5. To err is human, to recover divine. An apology is a good way to have the last word (Author Unknown). One of the most frequent questions I get when speaking to business people about social media is “what should we do about negative comments posted on our blog or social networking site.” My response: thank them! A study of why customers switch companies revealed that only 4 percent of dissatisfied customers complain. For every complaint, 26 more customers were unhappy. Worse than that, from 65 to 90 percent of the unhappy but non-complaining customers would never buy from the company again. Social media can be a very valuable customer service recovery strategy. A study for Travelers Insurance a few years ago showed that persuading people to complain could be the best business move a company could make. While only 9 percent of the non-complainers would buy from that company again, 82 percent would buy again if they complained AND the company resolved the problem. Even for customers who did complain but whose problem wasn’t resolved, more than 50 percent were willing to give the company a second chance.
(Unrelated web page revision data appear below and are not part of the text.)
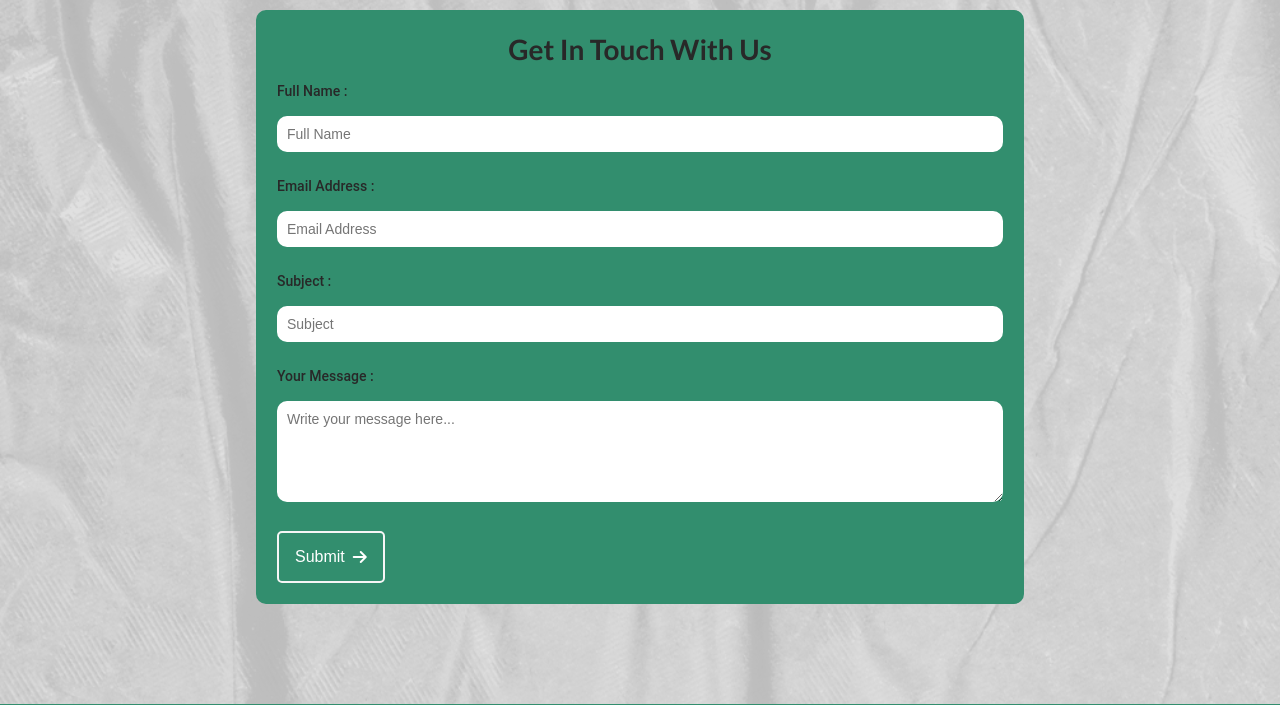
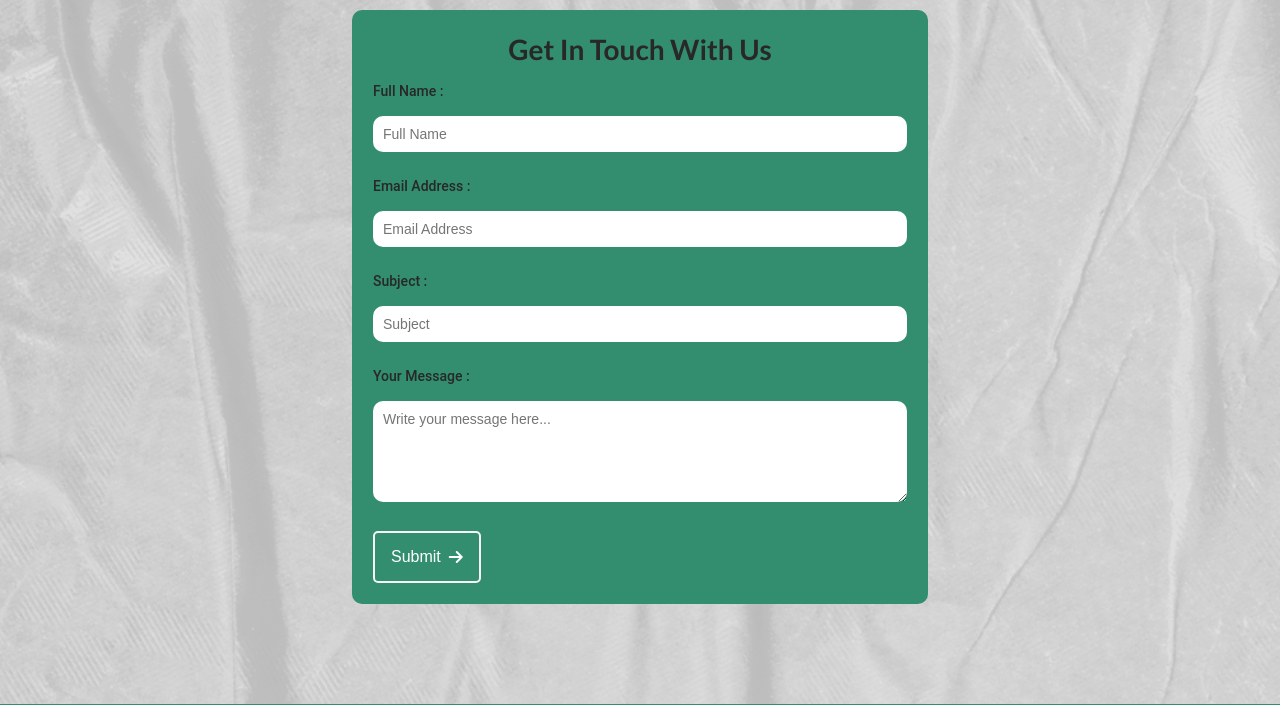
Before and after one commit to KADRSasanka/WEB-SITE-PROJECT, a PHP site: page /contact.html in a window 1280 px wide. Shown: the part 90-795 px from the top of the page. Run offline with PHP 8.4, Linux system fonts and the light colour scheme.

Commit message:
Update contact.css

```diff
--- a/contact.css
+++ b/contact.css
@@ -272,7 +272,7 @@ nav .login-form a p:hover {
 
 form {
     background-color: #328E6E;
-    width: 60%;
+    width: 45%;
     padding: 1.5rem;
     margin: 100px auto;
     border-radius: 10px;
```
Good customer service starts with attitude. All the training in the world won’t save an employee with a bad attitude. And a positive service attitude can’t be trained. But good customer service skills can turn a good employee with a positive attitude into a great one and maybe – just maybe – help a company successfully recover and retain a customer from a bad service experience.